The Escort Cosworth was Ford’s answer to the Group A rallying regulations, a car born to slug it out in Sweden and battle its way around Britain against the Lancia Delta Integrale, Subaru Impreza and Toyota Celica. Yet although the ‘Scort’s history is well documented, Frank Stephenson, who worked on the car’s design, says the original proposal for the car’s famous rear wing arrangement featured three spoilers based on the Red Baron’s Fokker fighter plane.
Conceived during the end of the 1980s and early ’90s, the Escort Cosworth was the first project that Stephenson was involved with after graduating and working with Ford.
He explains why the aerodynamics of the vehicle were so important for its success in motor sport and how, full of fresh thinking that was yet to be reigned in by Ford’s corporate culture, he dreamed up the idea for a “mahusive” set of rear wings.

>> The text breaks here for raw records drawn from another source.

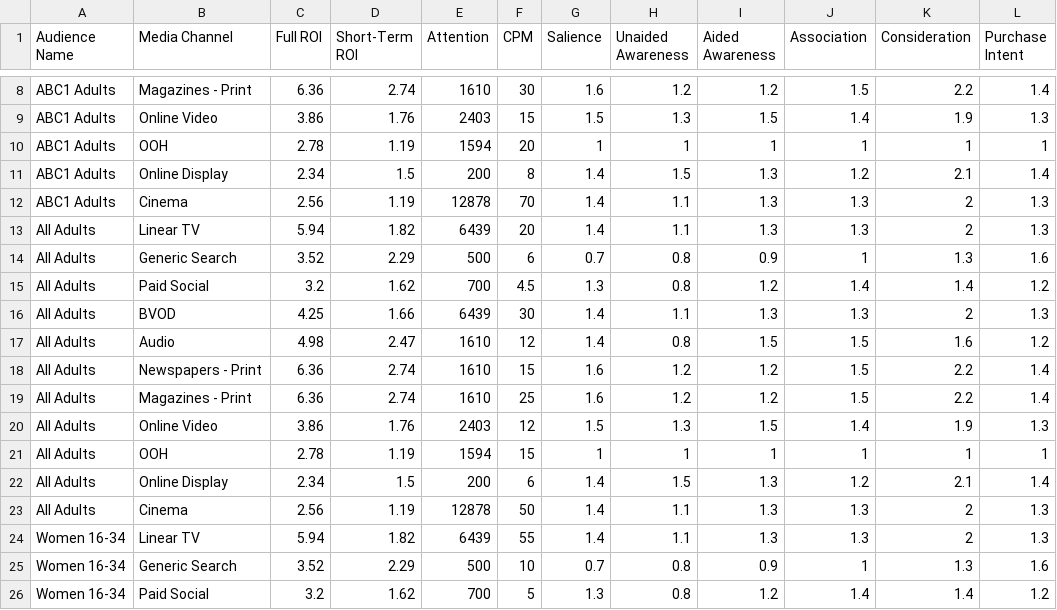
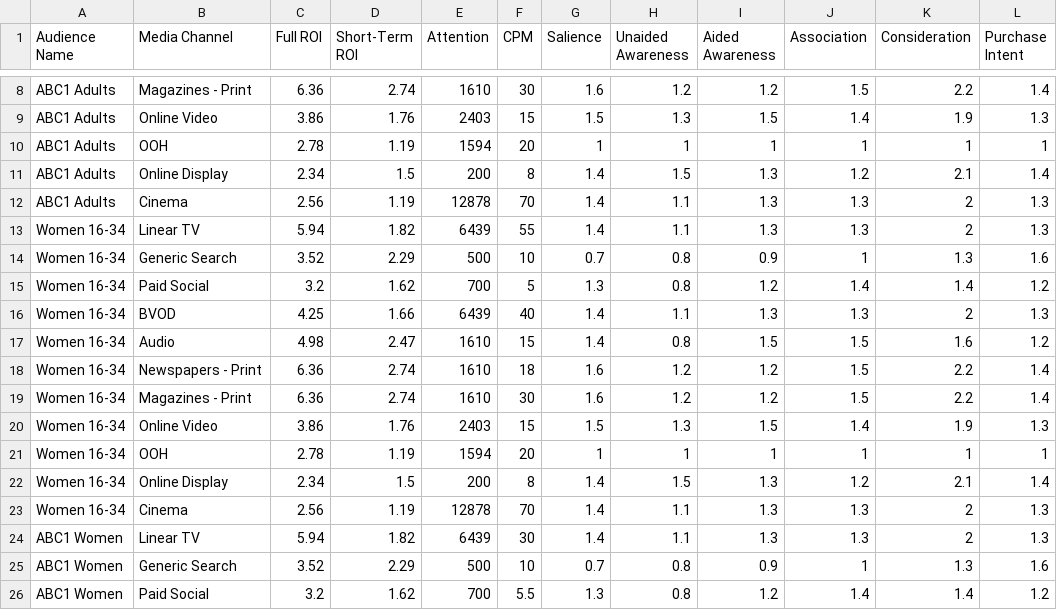
Before and after one commit to YungSpinach/MMO, a CSV file: media_effectiveness.csv, drawn as a sheet; only a part is shown, gaps mark what is left out; the shorter side is filled out with more unchanged rows.

Commit message:
Update media_effectiveness.csv

```diff
--- a/media_effectiveness.csv
+++ b/media_effectiveness.csv
@@ -12,13 +12,2 @@ ABC1 Adults,Online Display,2.34,1.5,200,8,1.4,1.5,1.3,1.2,2.1,1.4
 ABC1 Adults,Cinema,2.56,1.19,12878,70,1.4,1.1,1.3,1.3,2,1.3
-All Adults,Linear TV,5.94,1.82,6439,20,1.4,1.1,1.3,1.3,2,1.3
-All Adults,Generic Search,3.52,2.29,500,6,0.7,0.8,0.9,1,1.3,1.6
-All Adults,Paid Social,3.2,1.62,700,4.5,1.3,0.8,1.2,1.4,1.4,1.2
-All Adults,BVOD,4.25,1.66,6439,30,1.4,1.1,1.3,1.3,2,1.3
-All Adults,Audio,4.98,2.47,1610,12,1.4,0.8,1.5,1.5,1.6,1.2
-All Adults,Newspapers - Print,6.36,2.74,1610,15,1.6,1.2,1.2,1.5,2.2,1.4
-All Adults,Magazines - Print,6.36,2.74,1610,25,1.6,1.2,1.2,1.5,2.2,1.4
-All Adults,Online Video,3.86,1.76,2403,12,1.5,1.3,1.5,1.4,1.9,1.3
-All Adults,OOH,2.78,1.19,1594,15,1,1,1,1,1,1
-All Adults,Online Display,2.34,1.5,200,6,1.4,1.5,1.3,1.2,2.1,1.4
-All Adults,Cinema,2.56,1.19,12878,50,1.4,1.1,1.3,1.3,2,1.3
 Women 16-34,Linear TV,5.94,1.82,6439,55,1.4,1.1,1.3,1.3,2,1.3
```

“I was incredibly inspired by the Fokker DR1… the Red Baron’s plane, the three-winger that was very successful in World War One,” says Stephenson. He says wind tunnel tests on the three-wing arrangement were successful, but the idea did not survive Ford’s infamously tough ‘cost-down’ meetings.
As the name suggests, cost-down meetings are where the finance department attempts to make a production car more profitable. Losing the middle wing, says Stephenson, was calculated to save five deutschmarks from the car’s “bill of materials.”
“That always felt for me like a big loss in terms of design. It’s still considered one of the iconic designs of the 80s [sic] but for me it always felt like this was a child that had been born with nine fingers instead of 10.”
In 2017, Wheel Dealers, the motoring TV show, put Stephenson’s design to the test and added it to an Escort Cosworth. You can catch up with the highlights of that episode, below.